Directive #5 sets out the requirements with respect to PPE for all health care workers employed by or in hospitals and long-term care homes. These rules are mandatory, and employers must follow them. Prior to these changes, Directive #5 had not been updated since April 10, 2020.
Lawyers at Goldblatt Partners recently filed an application for judicial review on behalf of OCHU-CUPE, SEIU and Unifor in order to try to increase the protections for workers based on the evolving scientific evidence around the transmission of COVID-19. As we prepared for the litigation, the government contacted the unions seeking to mediate a resolution.
After a week of negotiations, the government agreed to make substantive improvements to Directive #5. These changes mean that hospitals and long-term care homes must give workers access to better protections when they are dealing with patients or residents who may have COVID-19.
Under the new Directive #5, workers at hospitals and long-term care homes who are interacting with suspected or confirmed COVID-19 patients or residents must be given, at a minimum, the following PPE regardless of their ability to distance from the patient or resident:
- Surgical/procedure masks
- Face shields or goggles, and
- Appropriate isolation gowns
In long-term care homes, workers have to wear surgical masks at all times during shifts, except when not in contact with residents during their breaks.
Workers have the right to a N-95 respirator in three clear situations:
1. When the workplace is in an “outbreak” and the worker is within two metres of a patient or resident with COVID-19
When a hospital or a long-term care home has an outbreak of COVID-19, any workers who may come within two metres of a known or suspected COVID-19 patient or resident have a right to a N-95 respirator. This includes those performing patient care and all other types of work conducted in the facility (i.e. cleaning, dietary, maintenance).
A worker must ask the employer for a N-95 respirator, but the employer must provide it when it is requested.
Whether or not the workplace is in an “outbreak” of COVID-19 is decided by the local medical officer of health, not an individual employer
2. When a regulated health professional decides a N-95 respirator is needed
Every time a doctor, RN, RPN or other regulated health professional interacts with a known or suspected COVID-19 patient or resident, they have to conduct a point of care risk assessment to determine whether they need to wear a N-95 respirator.
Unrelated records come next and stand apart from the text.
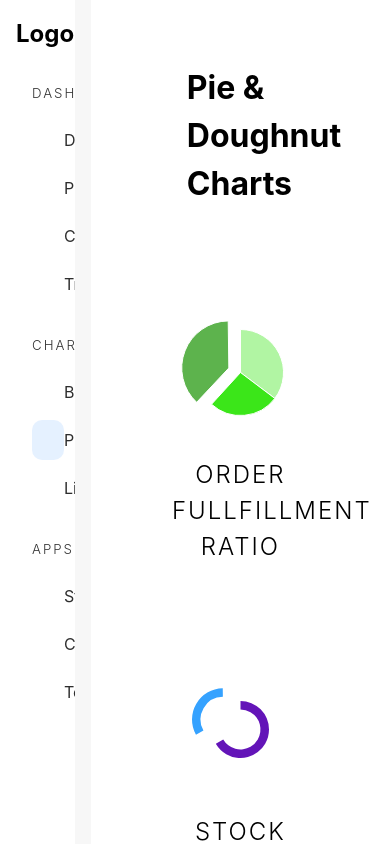
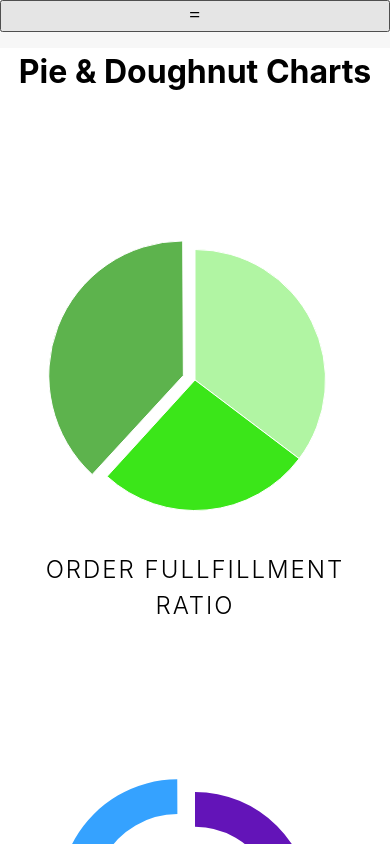
Before and after one commit to anivnssb/ecommerce_store_mern_Ts_redux, a React (Vite) app: page /admin/chart/pie in a window 390 px wide. Built offline with nearby package versions, Linux system fonts and the light colour scheme.

Commit message:
media query, and side menu button changes

```diff
--- a/src/Admin/components/Sidebar.tsx
+++ b/src/Admin/components/Sidebar.tsx
@@ -1,29 +1,65 @@
+import { useEffect, useState } from "react";
 import type { IconType } from "react-icons";
 import { AiFillFileText } from "react-icons/ai";
-import {
-  FaChartBar,
-  FaChartLine,
-  FaChartPie,
-  FaGamepad,
-  FaStopwatch,
-} from "react-icons/fa";
+import { FaChartBar, FaChartLine, FaChartPie } from "react-icons/fa";
+import { HiMenuAlt4 } from "react-icons/hi";
 import { IoIosPeople } from "react-icons/io";
-import {
-  RiCoupon3Fill,
-  RiDashboardFill,
-  RiShoppingBag3Fill,
-} from "react-icons/ri";
+import { RiDashboardFill, RiShoppingBag3Fill } from "react-icons/ri";
 import { Link, useLocation, type Location } from "react-router-dom";
 
 const Sidebar = () => {
   const location = useLocation();
+
+  const [showModal, setShowModal] = useState<boolean>(false);
+  const [phoneActive, setPhoneActive] = useState<boolean>(
+    window.innerWidth < 1100
+  );
+
+  const resizeHandler = () => {
+    setPhoneActive(window.innerWidth < 1100);
+  };
+
+  useEffect(() => {
+    window.addEventListener("resize", resizeHandler);
+
+    return () => {
+      window.removeEventListener("resize", resizeHandler);
+    };
+  }, []);
+
   return (
-    <aside>
-      <h2>Logo</h2>
-      <DivOne location={location} />
-      <DivTwo location={location} />
-      <DivThree location={location} />
-    </aside>
+    <>
+      {phoneActive && (
+        <button id="hamburger" onClick={() => setShowModal(true)}>
+          <HiMenuAlt4 />
+        </button>
+      )}
+
+      <aside
+        style={
+          phoneActive
+            ? {
+                width: "20rem",
+                height: "100vh",
+                position: "fixed",
+                top: 0,
+                left: showModal ? "0" : "-20rem",
+                transition: "all 0.5s",
+              }
+            : {}
+        }
+      >
+        <h2>Logo.</h2>
+        <DivOne location={location} />
+        <DivTwo location={location} />
+
+        {phoneActive && (
+          <button id="close-sidebar" onClick={() => setShowModal(false)}>
+            Close
+          </button>
+        )}
+      </aside>
+    </>
   );
 };
 
@@ -39,9 +75,9 @@ const DivOne = ({ location }: { location: Location }) => (
       />
       <Li
         url="/admin/products"
+        text="Products"
+        Icon={RiShoppingBag3Fill}
         location={location}
-        Icon={RiShoppingBag3Fill}
-        text="Products"
       />
       <Li
         url="/admin/customers"
@@ -53,7 +89,7 @@ const DivOne = ({ location }: { location: Location }) => (
         url="/admin/transactions"
         location={location}
         Icon={AiFillFileText}
-        text="Transacions"
+        text="Transactions"
       />
     </ul>
   </div>
@@ -76,34 +112,9 @@ const DivTwo = ({ location }: { location: Location }) => (
       />
       <Li
         url="/admin/chart/line"
-        location={location}
         Icon={FaChartLine}
         text="Line"
-      />
-    </ul>
-  </div>
-);
-const DivThree = ({ location }: { location: Location }) => (
-  <div>
-    <h5>Apps</h5>
-    <ul>
-      <Li
-        url="/admin/app/stopwatch"
         location={location}
-        Icon={FaStopwatch}
-        text="Stopwatch"
-      />
-      <Li
-        url="/admin/app/coupon"
-        location={location}
-        Icon={RiCoupon3Fill}
-        text="Coupon"
-      />
-      <Li
-        url="/admin/app/toss"
-        location={location}
-        Icon={FaGamepad}
-        text="Toss"
       />
     </ul>
   </div>
@@ -114,15 +125,20 @@ interface LiProps {
   text: string;
   Icon: IconType;
 }
-
-const Li = ({ url, location, text, Icon }: LiProps) => (
+const Li = ({ url, text, location, Icon }: LiProps) => (
   <li
     style={{
-      backgroundColor:
-        location.pathname === url ? "rgb(0,115,255,0.1)" : "white",
+      backgroundColor: location.pathname.includes(url)
+        ? "rgba(0,115,255,0.1)"
+        : "white",
     }}
   >
-    <Link to={url}>
+    <Link
+      to={url}
+      style={{
+        color: location.pathname.includes(url) ? "rgb(0,115,255)" : "black",
+      }}
+    >
       <Icon />
       {text}
     </Link>
--- /dev/null
+++ b/src/Admin/styles/_mediaquery.scss
@@ -0,0 +1,64 @@
+@media screen and (width<= 1200px) {
+  .admin-container {
+    overflow: auto;
+  }
+
+  .dashboard {
+    .widget-container,
+    .graph-container,
+    .transaction-container {
+      justify-content: center;
+      flex-wrap: wrap;
+    }
+    .graph-container {
+      padding: 2rem;
+    }
+    .transaction-container {
+      padding: 2rem;
+      height: unset;
+    }
+  }
+
+  .product-management {
+    padding: 2rem;
+  }
+}
+
+@media screen and (width<= 1100px) {
+  .admin-container {
+    grid-template-columns: 1fr !important;
+  }
+}
+
+@media screen and (width<= 600px) {
+  .product-management {
+    flex-direction: column;
+    align-items: center;
+    padding: 0;
+    > section {
+      max-width: 400px;
+    }
+  }
+
+  .chart-container {
+    padding: 0;
+    > h1 {
+      margin: 0;
+      text-align: center;
+    }
+    > section {
+      margin: 8rem auto;
+    }
+  }
+
+  .dashboard-app-container > section {
+    .coupon-form,
+    .stopwatch {
+      display: flex;
+      flex-direction: column;
+    }
+    .stopwatch {
+      align-items: center;
+    }
+  }
+}
--- a/src/Admin/styles/app.scss
+++ b/src/Admin/styles/app.scss
@@ -2,6 +2,7 @@
 @import "dashboard";
 @import "products.scss";
 @import "chart.scss";
+@import "mediaquery.scss";
 :root {
   font-family: Inter, system-ui, Avenir, Helvetica, Arial, sans-serif;
   line-height: 1.5;
```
If a regulated health professional decides that a N-95 respirator is required when interacting with a COVID-19 patient, their employer is required to give a N-95 respirator to that worker and every other worker who is present for the patient interaction in question. Note that this request can no longer be denied by the employer for any reason, in contrast to the old Directive #5, which referred to “not unreasonably denied”.
3. When certain kinds of medical procedures are done on a COVID-19 patient or resident
All workers in any room where an Aerosol Generating Medical Procedure (“AGMP”) is being performed on a COVID-19 patient or resident must wear a N-95 respirator. A list of AGMPs is provided in Directive #5.
Workers must also wear a N-95 respirator if they are in a room where AGMPs are probable or frequently performed, even if there is no AGMP being performed at the time they are in that room, for example if a worker is in the room to clean or maintain it in between patients or residents.